Randy Moore will be the first African American chief of the U.S. Forest Service, a 116-year-old agency that oversees 600 million acres of forestland.
Moore will take over for current chief Vicki Christiansen, who has led the agency since 2018, after she steps down late next month.
Since 2007, Moore has led the Forest Service’s Pacific Southwest Region, made up of 18 national forests in California, and he also oversees state and private forestry programs in Hawaii and the U.S.-affiliated Pacific Islands.
He has also previously led the agency’s Eastern Region.
In a statement announcing the promotion, Agriculture Secretary Tom VilsackTom VilsackUSDA: Farm-to-school programs help schools serve healthier meals OVERNIGHT MONEY: House poised to pass debt-ceiling bill MORE, whose department oversees the Forest Service, praised Moore's work on conservation and dealing with wildfires.
“Randy Moore has been a catalyst for change and creativity in carrying out the Forest Service’s mission to sustain the health, diversity and productivity of the nation's forests and grasslands to meet the needs of present and future generations,” Vilsack said.

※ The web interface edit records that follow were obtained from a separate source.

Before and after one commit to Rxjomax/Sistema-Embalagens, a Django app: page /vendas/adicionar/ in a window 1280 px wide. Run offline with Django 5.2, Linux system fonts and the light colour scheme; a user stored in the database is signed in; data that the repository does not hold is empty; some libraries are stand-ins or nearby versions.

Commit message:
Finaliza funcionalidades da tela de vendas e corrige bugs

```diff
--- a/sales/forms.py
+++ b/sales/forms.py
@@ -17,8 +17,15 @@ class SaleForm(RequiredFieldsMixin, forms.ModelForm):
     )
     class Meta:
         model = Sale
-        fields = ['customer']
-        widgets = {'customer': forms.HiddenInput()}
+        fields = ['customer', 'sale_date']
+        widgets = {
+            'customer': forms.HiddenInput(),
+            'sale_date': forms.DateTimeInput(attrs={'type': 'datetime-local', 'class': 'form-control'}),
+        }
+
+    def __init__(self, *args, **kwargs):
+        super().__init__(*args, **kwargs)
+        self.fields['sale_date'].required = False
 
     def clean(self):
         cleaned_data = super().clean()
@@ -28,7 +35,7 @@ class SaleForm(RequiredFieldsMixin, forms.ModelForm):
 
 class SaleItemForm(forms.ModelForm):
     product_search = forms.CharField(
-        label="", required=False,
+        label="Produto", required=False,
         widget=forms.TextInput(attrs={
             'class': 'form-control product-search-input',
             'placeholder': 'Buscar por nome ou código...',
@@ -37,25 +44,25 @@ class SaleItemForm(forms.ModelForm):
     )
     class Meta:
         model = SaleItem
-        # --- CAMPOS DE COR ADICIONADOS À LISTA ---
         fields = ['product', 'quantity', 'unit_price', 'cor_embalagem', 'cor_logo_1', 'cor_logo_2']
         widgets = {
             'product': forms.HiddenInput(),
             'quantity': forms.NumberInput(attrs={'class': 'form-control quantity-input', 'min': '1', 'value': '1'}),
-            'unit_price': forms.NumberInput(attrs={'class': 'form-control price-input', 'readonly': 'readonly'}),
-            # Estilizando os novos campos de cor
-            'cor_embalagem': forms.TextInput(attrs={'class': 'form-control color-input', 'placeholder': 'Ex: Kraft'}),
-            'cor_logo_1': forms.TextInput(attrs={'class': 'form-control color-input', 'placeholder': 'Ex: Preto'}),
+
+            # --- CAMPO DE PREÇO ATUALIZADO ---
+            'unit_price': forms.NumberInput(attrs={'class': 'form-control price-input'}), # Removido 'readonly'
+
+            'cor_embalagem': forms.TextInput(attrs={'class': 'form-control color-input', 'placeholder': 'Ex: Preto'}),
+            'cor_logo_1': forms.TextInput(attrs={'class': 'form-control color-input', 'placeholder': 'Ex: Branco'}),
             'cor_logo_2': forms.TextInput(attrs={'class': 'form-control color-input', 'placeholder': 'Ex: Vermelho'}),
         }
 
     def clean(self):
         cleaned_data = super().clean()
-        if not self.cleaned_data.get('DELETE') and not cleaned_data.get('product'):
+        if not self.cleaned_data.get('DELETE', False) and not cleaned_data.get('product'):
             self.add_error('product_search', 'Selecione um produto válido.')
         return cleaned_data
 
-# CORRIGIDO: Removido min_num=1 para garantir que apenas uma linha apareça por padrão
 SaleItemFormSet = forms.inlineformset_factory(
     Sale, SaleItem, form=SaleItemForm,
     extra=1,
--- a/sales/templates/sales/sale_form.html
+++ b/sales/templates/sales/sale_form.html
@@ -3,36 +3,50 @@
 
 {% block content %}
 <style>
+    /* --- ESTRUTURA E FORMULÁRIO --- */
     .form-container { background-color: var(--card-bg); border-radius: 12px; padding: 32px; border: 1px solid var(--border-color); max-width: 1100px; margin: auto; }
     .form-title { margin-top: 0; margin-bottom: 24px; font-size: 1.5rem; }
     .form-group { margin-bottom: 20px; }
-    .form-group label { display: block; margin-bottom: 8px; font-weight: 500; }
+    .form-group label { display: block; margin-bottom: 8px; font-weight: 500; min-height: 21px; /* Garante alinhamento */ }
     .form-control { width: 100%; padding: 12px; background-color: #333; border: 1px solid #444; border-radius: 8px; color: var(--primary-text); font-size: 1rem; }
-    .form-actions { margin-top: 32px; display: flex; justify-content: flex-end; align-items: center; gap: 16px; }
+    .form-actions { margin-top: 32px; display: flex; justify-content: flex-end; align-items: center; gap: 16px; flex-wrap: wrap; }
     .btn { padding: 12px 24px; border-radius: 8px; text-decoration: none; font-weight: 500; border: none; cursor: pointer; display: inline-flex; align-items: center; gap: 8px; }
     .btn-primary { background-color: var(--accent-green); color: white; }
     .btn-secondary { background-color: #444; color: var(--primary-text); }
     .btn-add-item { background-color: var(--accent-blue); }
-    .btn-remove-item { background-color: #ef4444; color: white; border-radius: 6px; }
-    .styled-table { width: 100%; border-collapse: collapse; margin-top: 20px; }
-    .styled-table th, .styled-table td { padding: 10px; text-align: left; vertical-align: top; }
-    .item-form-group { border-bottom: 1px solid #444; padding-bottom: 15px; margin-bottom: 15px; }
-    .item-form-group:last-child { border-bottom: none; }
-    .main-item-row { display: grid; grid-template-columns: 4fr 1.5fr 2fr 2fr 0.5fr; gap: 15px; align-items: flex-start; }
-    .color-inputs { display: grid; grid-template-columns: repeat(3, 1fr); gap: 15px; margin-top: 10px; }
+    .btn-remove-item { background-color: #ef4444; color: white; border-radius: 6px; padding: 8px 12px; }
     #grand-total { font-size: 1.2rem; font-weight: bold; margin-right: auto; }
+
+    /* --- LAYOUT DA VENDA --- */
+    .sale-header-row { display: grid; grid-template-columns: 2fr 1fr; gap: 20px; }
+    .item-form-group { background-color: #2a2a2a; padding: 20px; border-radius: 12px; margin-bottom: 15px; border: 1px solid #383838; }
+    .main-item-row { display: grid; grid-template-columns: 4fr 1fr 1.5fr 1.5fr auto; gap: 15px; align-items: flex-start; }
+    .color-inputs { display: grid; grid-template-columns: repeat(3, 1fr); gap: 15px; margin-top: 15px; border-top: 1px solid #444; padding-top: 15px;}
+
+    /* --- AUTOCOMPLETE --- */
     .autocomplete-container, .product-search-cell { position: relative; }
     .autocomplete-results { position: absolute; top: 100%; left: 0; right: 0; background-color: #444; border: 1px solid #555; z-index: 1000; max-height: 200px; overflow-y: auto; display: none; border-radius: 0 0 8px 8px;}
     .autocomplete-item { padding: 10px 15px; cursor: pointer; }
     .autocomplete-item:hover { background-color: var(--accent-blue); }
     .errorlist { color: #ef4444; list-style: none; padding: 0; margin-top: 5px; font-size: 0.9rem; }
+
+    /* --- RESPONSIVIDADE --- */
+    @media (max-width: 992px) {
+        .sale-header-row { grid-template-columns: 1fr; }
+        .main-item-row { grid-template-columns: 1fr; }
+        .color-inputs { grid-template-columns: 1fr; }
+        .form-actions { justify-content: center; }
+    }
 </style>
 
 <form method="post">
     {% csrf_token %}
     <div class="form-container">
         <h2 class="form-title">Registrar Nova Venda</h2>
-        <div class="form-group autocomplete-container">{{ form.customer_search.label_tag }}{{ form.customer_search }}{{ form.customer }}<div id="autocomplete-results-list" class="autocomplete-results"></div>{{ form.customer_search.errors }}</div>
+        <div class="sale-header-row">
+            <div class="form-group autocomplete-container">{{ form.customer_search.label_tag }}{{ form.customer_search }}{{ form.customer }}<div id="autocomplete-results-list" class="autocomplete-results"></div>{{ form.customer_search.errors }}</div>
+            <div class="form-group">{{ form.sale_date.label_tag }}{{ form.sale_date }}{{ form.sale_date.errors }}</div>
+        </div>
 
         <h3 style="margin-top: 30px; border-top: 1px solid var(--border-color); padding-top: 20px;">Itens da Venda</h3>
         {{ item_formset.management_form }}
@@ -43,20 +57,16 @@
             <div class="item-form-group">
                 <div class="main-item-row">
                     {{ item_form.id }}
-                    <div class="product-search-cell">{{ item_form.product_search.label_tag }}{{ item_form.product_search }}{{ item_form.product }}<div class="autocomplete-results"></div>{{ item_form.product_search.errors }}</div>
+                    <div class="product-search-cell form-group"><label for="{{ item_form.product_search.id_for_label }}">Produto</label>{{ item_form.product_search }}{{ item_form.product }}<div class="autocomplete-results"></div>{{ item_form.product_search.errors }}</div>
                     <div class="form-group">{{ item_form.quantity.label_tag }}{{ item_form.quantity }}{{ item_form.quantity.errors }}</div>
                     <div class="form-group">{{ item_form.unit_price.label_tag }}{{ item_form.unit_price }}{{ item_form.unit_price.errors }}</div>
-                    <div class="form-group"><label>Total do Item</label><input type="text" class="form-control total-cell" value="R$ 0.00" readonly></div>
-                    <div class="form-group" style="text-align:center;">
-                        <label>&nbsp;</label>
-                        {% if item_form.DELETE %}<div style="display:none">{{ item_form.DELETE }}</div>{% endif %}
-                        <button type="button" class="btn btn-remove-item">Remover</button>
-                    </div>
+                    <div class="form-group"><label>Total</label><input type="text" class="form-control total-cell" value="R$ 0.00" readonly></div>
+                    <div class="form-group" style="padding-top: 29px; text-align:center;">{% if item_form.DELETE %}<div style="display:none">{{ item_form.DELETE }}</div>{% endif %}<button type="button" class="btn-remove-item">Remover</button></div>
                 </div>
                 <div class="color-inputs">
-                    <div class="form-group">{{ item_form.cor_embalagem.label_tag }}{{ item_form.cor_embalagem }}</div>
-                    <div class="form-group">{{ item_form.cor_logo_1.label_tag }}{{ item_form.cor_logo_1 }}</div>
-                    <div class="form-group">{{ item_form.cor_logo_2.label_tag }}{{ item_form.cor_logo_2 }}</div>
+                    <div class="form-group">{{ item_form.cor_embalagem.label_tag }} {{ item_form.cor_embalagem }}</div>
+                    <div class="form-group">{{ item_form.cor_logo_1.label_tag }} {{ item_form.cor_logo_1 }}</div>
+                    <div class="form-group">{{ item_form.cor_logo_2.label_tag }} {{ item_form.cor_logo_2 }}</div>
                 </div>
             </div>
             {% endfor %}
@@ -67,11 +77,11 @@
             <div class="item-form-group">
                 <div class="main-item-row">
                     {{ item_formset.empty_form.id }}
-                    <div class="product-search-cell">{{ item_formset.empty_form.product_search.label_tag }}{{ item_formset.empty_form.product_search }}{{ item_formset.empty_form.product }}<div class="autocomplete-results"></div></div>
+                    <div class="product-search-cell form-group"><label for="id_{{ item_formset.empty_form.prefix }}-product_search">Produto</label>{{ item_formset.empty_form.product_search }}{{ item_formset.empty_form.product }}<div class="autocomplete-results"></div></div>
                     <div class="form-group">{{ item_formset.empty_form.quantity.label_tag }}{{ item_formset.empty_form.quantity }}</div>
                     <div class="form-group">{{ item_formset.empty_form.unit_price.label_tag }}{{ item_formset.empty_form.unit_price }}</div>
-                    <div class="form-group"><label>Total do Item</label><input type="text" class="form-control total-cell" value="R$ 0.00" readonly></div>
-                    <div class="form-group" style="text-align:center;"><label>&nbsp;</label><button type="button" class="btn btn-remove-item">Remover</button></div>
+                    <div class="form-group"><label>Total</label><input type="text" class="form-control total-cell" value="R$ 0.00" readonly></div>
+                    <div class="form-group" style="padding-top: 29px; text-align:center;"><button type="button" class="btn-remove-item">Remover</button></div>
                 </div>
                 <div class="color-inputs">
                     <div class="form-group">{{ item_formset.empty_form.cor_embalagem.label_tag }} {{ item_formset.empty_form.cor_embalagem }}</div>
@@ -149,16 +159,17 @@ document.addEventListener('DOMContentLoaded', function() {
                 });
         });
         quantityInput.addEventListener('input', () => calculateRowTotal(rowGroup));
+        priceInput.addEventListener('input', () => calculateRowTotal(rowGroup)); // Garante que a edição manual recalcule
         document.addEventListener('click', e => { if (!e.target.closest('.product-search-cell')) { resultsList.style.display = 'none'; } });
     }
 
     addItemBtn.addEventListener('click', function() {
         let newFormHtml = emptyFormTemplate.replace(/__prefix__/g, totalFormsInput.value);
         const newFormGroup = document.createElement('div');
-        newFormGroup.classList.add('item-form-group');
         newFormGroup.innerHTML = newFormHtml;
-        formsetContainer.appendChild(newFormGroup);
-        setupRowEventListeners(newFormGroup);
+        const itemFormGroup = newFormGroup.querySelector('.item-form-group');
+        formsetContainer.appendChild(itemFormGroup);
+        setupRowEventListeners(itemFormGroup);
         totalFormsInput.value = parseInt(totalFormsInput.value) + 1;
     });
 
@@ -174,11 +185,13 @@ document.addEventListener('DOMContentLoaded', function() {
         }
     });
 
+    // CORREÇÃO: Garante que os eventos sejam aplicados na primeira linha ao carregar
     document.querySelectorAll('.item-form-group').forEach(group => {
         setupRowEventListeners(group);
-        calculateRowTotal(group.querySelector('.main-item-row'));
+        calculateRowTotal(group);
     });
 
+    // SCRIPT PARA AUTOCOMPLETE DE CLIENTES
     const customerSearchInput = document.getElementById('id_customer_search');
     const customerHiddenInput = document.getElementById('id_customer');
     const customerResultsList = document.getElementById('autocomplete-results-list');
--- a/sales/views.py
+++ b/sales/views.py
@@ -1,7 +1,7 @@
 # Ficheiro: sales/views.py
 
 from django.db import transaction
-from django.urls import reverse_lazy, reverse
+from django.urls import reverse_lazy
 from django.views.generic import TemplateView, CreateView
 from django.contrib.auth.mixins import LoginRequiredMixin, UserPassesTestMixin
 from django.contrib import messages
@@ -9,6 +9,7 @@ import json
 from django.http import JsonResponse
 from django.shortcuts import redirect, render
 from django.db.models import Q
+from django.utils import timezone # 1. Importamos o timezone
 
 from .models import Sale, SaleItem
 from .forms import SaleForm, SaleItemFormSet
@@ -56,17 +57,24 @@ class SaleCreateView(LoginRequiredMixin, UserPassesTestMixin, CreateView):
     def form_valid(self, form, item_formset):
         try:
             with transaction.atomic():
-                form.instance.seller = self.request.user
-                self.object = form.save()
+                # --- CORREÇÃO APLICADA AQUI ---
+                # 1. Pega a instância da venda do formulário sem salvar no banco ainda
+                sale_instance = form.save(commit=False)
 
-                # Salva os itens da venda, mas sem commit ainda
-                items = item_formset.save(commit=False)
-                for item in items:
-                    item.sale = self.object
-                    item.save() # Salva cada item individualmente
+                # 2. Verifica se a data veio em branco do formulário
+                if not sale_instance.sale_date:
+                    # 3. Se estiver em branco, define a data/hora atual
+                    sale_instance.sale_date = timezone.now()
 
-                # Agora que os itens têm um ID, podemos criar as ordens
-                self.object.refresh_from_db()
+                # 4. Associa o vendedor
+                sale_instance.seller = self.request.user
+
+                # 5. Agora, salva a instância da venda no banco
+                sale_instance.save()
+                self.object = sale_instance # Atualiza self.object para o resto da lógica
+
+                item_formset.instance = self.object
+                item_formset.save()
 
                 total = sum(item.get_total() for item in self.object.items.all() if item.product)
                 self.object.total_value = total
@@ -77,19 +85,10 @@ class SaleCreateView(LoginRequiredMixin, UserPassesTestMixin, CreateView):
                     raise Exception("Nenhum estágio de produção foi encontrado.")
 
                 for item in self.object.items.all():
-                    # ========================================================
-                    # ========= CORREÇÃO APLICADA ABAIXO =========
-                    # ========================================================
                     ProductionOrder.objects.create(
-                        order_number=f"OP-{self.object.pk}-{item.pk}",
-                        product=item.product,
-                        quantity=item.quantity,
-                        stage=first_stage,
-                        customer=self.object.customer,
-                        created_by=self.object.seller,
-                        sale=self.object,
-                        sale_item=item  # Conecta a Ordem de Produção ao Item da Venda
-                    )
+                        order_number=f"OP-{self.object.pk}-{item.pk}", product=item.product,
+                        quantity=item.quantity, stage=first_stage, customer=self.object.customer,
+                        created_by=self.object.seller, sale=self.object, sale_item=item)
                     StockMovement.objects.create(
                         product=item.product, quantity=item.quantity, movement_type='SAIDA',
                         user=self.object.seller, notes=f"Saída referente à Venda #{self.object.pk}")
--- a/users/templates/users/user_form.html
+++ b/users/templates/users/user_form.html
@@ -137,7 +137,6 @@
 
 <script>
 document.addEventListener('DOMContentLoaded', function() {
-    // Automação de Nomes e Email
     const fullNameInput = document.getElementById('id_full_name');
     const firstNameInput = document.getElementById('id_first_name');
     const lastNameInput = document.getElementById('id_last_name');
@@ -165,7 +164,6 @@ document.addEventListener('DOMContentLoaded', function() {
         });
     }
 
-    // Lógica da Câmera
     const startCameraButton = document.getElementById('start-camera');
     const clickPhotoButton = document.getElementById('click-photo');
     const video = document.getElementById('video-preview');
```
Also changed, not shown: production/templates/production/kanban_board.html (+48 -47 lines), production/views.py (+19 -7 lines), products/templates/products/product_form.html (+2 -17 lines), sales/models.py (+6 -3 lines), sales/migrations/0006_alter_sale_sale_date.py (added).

“In his role as Regional Forester, Randy has been a conservation leader on the forefront of climate change, most notably leading the Region’s response to the dramatic increase in catastrophic wildfires in California over the last decade,” he added.
In addition to the 600 million acres of forest the agency is charged with stewarding, it also manages 193 million acres of public lands in 43 states and Puerto Rico.